▼

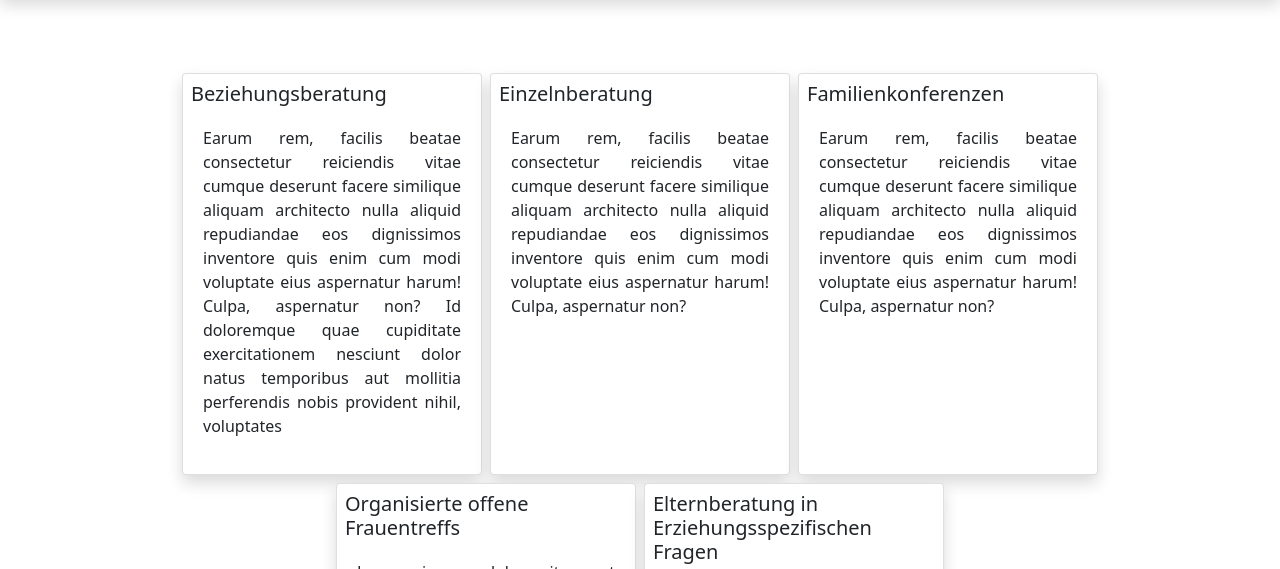
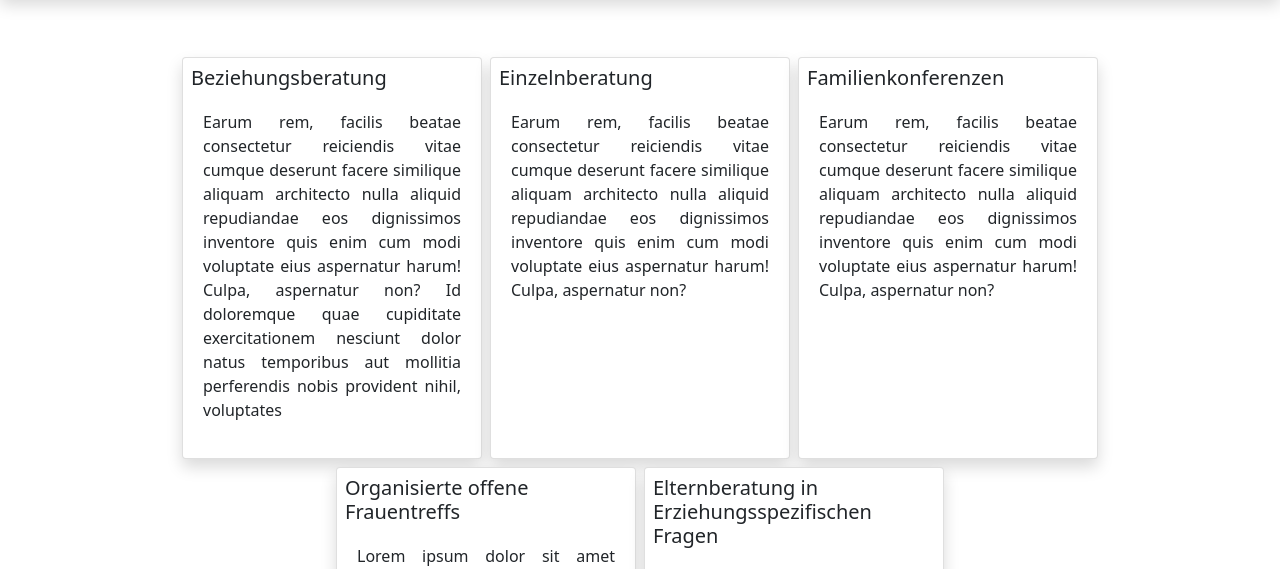
Before and after one commit to ahmetyanik/FinalProjekt, a website: page src/beratung.html in a window 1280 px wide. Shown: the part 171-740 px from the top of the page. Drawn offline with nearby package versions, Linux system fonts and the light colour scheme; a web font is replaced by a local one.

Commit message:
Beratung padding gelöscht

```diff
--- a/src/beratung.html
+++ b/src/beratung.html
@@ -93,7 +93,7 @@
     <main class="p-5">
 
 
-        <div class="d-flex flex-wrap  justify-content-center  p-3 ">
+        <div class="d-flex flex-wrap  justify-content-center">
 
 
 
```
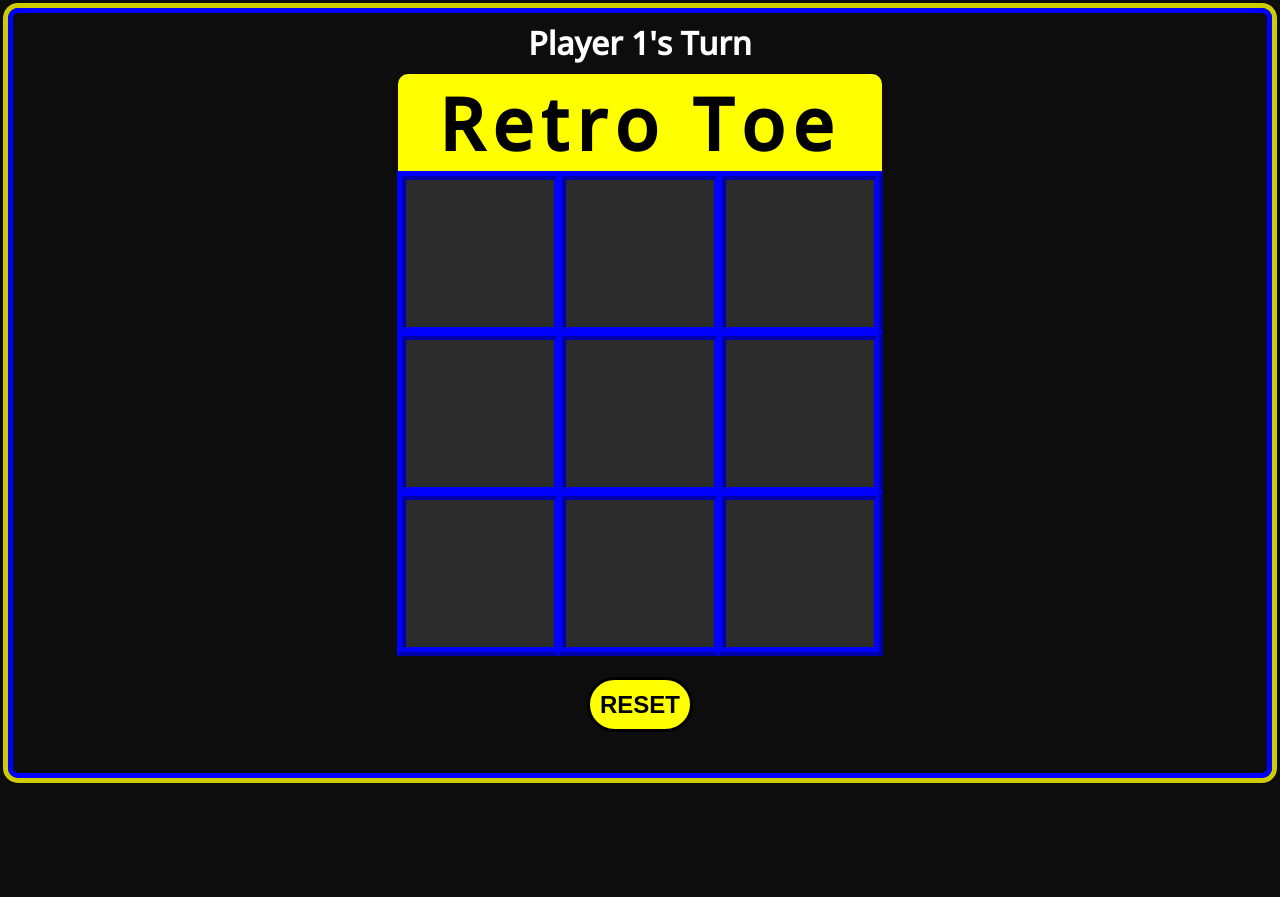
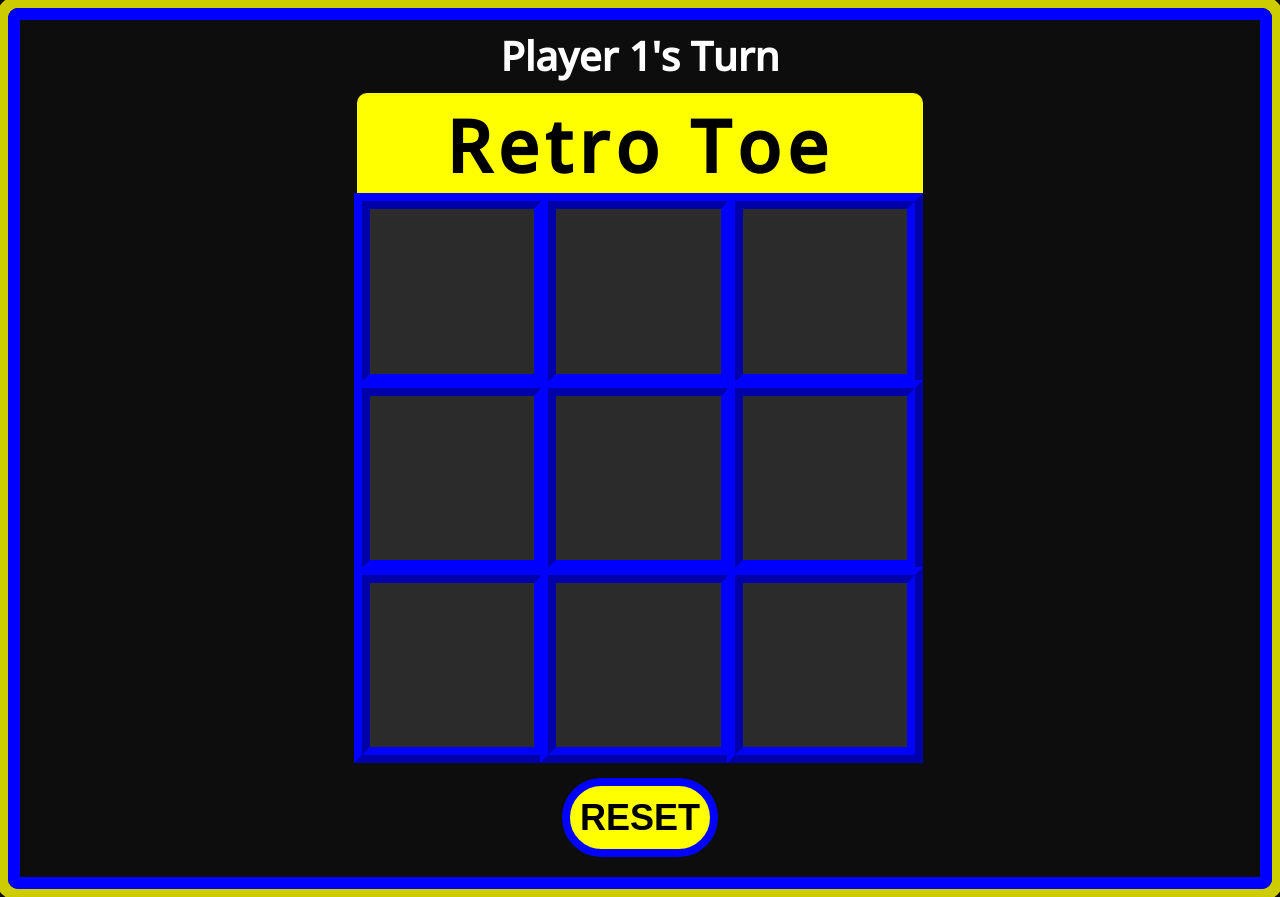
Before and after one commit to bthol/Retro-Toe, a website: page index.html in a window 1280 px wide. Before the commit the page ends 800 px from the top, so only its background shows below. Drawn offline with nearby package versions, Linux system fonts and the light colour scheme.

Commit message:
style update

```diff
--- a/index.html
+++ b/index.html
@@ -13,8 +13,9 @@
 </head>
 <body>
   <div id="game-border">
+    <div id="game-wrapper">
       <h1 id='msg1'></h1>
-    <div id="game-container">
+      <div id="content-container">
           <p class="title"><strong>Retro Toe</strong></p>
           <section id="board">
             <div id="s0" class="h1, v1"><p></p></div>
@@ -30,5 +31,6 @@
       </div>
       <button id='btn1'>RESET</button>
     </div>
+  </div>
 </body>
 </html>
--- a/style.css
+++ b/style.css
@@ -5,80 +5,90 @@
 
 body {
   background-color: hsl(0, 0%, 5%);
-  height: 95vh;
+  --boardSize: 70vmin;
 }
 
 #game-border {
-  height: 100%;
-  -moz-box-shadow: 0px 0px 0px 5px hsl(60, 100%, 40%);
-  -webkit-box-shadow: 0px 0px 0px 5px hsl(60, 100%, 40%);
-  box-shadow: 0px 0px 0px 5px hsl(60, 100%, 40%);
-  border: 5px solid hsl(240, 100%, 50%);
+  -moz-box-shadow: 0vmin 0vmin 0vmin 1.5vmin hsl(60, 100%, 40%);
+  -webkit-box-shadow: 0vmin 0vmin 0vmin 1.5vmin hsl(60, 100%, 40%);
+  box-shadow: 0vmin 0vmin 0vmin 1.5vmin hsl(60, 100%, 40%);
+  border: 1.5vmin solid hsl(240, 100%, 50%);
   border-radius: 10px;
-  display: flex;
-  flex-direction: column;
-  justify-content: flex-start;
-  align-items: center;
 }
 
 /* title */
-#game-container .title {
+.title {
   background-color: rgb(255, 255, 0);
-  width: 60.4vmin;
+  border: .4vmin solid rgb(255, 255, 0);
+  width: var(--boardSize);
   text-align: center;
   font-size: 9vmin;
   font-weight: 600;
-  letter-spacing: 1vmin;
+  letter-spacing: .5vw;
   border-radius: 10px 10px 0px 0px;
   margin: .2vmin -.2vmin;
 }
 
 /* button */
 #btn1 {
-  font-size: 3vmin;
+  font-size: 4.5vmin;
   font-weight: 600;
   font-family: sans-serif;
   padding: 1.3vmin;
-  border: 3px solid rgb(0, 0, 0);
+  border: 1vmin solid hsl(240, 100%, 50%);
   border-radius: 5vmin;
-  margin: 3vmin 0vmin;
+  margin: 20px 0px;
   background-color: rgb(255, 255,0);
 }
 
 /* messages */
 #msg1 {
-  font-size: 4vmin;
+  font-size: 5vmin;
   margin: 8px 0px;
   color: hsl(0, 0%, 100%);
 }
 
 /* board */
 #board {
-  width: 60vmin;
+  width: var(--boardSize);
+  height: var(--boardSize);
   display: grid;
-  grid-template-columns: repeat(3, 20vmin);
-  grid-template-rows: repeat(3, 20vmin);
+  grid-template-columns: repeat(3, calc(var(--boardSize) / 3));
+  grid-template-rows: repeat(3, calc(var(--boardSize) / 3));
   background-color: rgba(255, 255, 255, .125);
 }
 
 #board > div {
   cursor: pointer;
-  color: white;
   font-size: 15vmin;
-  border: 1.2vmin ridge rgb(0, 0, 255);
-  margin: -.2vw;
   display: flex;
   justify-content: center;
   align-items: center;
+  color: white;
+  margin: -.6vmin;
+  border: 2vmin ridge rgb(0, 0, 255);
+}
+
+#game-wrapper {
+  height: 100%;
+  width: 100%;
+  display: grid;
+  justify-items: center;
+  align-items: baseline;
+  justify-content: center;
+  align-content: space-around;
 }
 
 /* ---------------- INTERACTIVITY ---------------- */
 @media(hover: hover) and (pointer: fine) {
+  #btn1 {
+    border: 1vmin solid rgb(0, 0, 0);
+  }
   #board > div:hover {
     background-color: rgb(255, 0, 0);
   }
   #btn1:hover {
     transition: 130ms;
-    border: 3px solid rgb(255, 0, 0);
+    border: 1vmin solid rgb(255, 0, 0);
   }
 }
```
Lines whose indentation alone changed are shown as unchanged.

▲

HOW TO COMPLETE THIS TASK: Return the preceding entries exactly, each word as given, but leave out any picture.

RESPONSE FOR THIS EXERCISE:
Before and after one commit to ahmetyanik/FinalProjekt, a website: page src/beratung.html in a window 1280 px wide. Shown: the part 171-740 px from the top of the page. Drawn offline with nearby package versions, Linux system fonts and the light colour scheme; a web font is replaced by a local one.

Commit message:
Beratung padding gelöscht

```diff
--- a/src/beratung.html
+++ b/src/beratung.html
@@ -93,7 +93,7 @@
     <main class="p-5">
 
 
-        <div class="d-flex flex-wrap  justify-content-center  p-3 ">
+        <div class="d-flex flex-wrap  justify-content-center">
 
 
 
```
Before and after one commit to bthol/Retro-Toe, a website: page index.html in a window 1280 px wide. Before the commit the page ends 800 px from the top, so only its background shows below. Drawn offline with nearby package versions, Linux system fonts and the light colour scheme.

Commit message:
style update

```diff
--- a/index.html
+++ b/index.html
@@ -13,8 +13,9 @@
 </head>
 <body>
   <div id="game-border">
+    <div id="game-wrapper">
       <h1 id='msg1'></h1>
-    <div id="game-container">
+      <div id="content-container">
           <p class="title"><strong>Retro Toe</strong></p>
           <section id="board">
             <div id="s0" class="h1, v1"><p></p></div>
@@ -30,5 +31,6 @@
       </div>
       <button id='btn1'>RESET</button>
     </div>
+  </div>
 </body>
 </html>
--- a/style.css
+++ b/style.css
@@ -5,80 +5,90 @@
 
 body {
   background-color: hsl(0, 0%, 5%);
-  height: 95vh;
+  --boardSize: 70vmin;
 }
 
 #game-border {
-  height: 100%;
-  -moz-box-shadow: 0px 0px 0px 5px hsl(60, 100%, 40%);
-  -webkit-box-shadow: 0px 0px 0px 5px hsl(60, 100%, 40%);
-  box-shadow: 0px 0px 0px 5px hsl(60, 100%, 40%);
-  border: 5px solid hsl(240, 100%, 50%);
+  -moz-box-shadow: 0vmin 0vmin 0vmin 1.5vmin hsl(60, 100%, 40%);
+  -webkit-box-shadow: 0vmin 0vmin 0vmin 1.5vmin hsl(60, 100%, 40%);
+  box-shadow: 0vmin 0vmin 0vmin 1.5vmin hsl(60, 100%, 40%);
+  border: 1.5vmin solid hsl(240, 100%, 50%);
   border-radius: 10px;
-  display: flex;
-  flex-direction: column;
-  justify-content: flex-start;
-  align-items: center;
 }
 
 /* title */
-#game-container .title {
+.title {
   background-color: rgb(255, 255, 0);
-  width: 60.4vmin;
+  border: .4vmin solid rgb(255, 255, 0);
+  width: var(--boardSize);
   text-align: center;
   font-size: 9vmin;
   font-weight: 600;
-  letter-spacing: 1vmin;
+  letter-spacing: .5vw;
   border-radius: 10px 10px 0px 0px;
   margin: .2vmin -.2vmin;
 }
 
 /* button */
 #btn1 {
-  font-size: 3vmin;
+  font-size: 4.5vmin;
   font-weight: 600;
   font-family: sans-serif;
   padding: 1.3vmin;
-  border: 3px solid rgb(0, 0, 0);
+  border: 1vmin solid hsl(240, 100%, 50%);
   border-radius: 5vmin;
-  margin: 3vmin 0vmin;
+  margin: 20px 0px;
   background-color: rgb(255, 255,0);
 }
 
 /* messages */
 #msg1 {
-  font-size: 4vmin;
+  font-size: 5vmin;
   margin: 8px 0px;
   color: hsl(0, 0%, 100%);
 }
 
 /* board */
 #board {
-  width: 60vmin;
+  width: var(--boardSize);
+  height: var(--boardSize);
   display: grid;
-  grid-template-columns: repeat(3, 20vmin);
-  grid-template-rows: repeat(3, 20vmin);
+  grid-template-columns: repeat(3, calc(var(--boardSize) / 3));
+  grid-template-rows: repeat(3, calc(var(--boardSize) / 3));
   background-color: rgba(255, 255, 255, .125);
 }
 
 #board > div {
   cursor: pointer;
-  color: white;
   font-size: 15vmin;
-  border: 1.2vmin ridge rgb(0, 0, 255);
-  margin: -.2vw;
   display: flex;
   justify-content: center;
   align-items: center;
+  color: white;
+  margin: -.6vmin;
+  border: 2vmin ridge rgb(0, 0, 255);
+}
+
+#game-wrapper {
+  height: 100%;
+  width: 100%;
+  display: grid;
+  justify-items: center;
+  align-items: baseline;
+  justify-content: center;
+  align-content: space-around;
 }
 
 /* ---------------- INTERACTIVITY ---------------- */
 @media(hover: hover) and (pointer: fine) {
+  #btn1 {
+    border: 1vmin solid rgb(0, 0, 0);
+  }
   #board > div:hover {
     background-color: rgb(255, 0, 0);
   }
   #btn1:hover {
     transition: 130ms;
-    border: 3px solid rgb(255, 0, 0);
+    border: 1vmin solid rgb(255, 0, 0);
   }
 }
```
Lines whose indentation alone changed are shown as unchanged.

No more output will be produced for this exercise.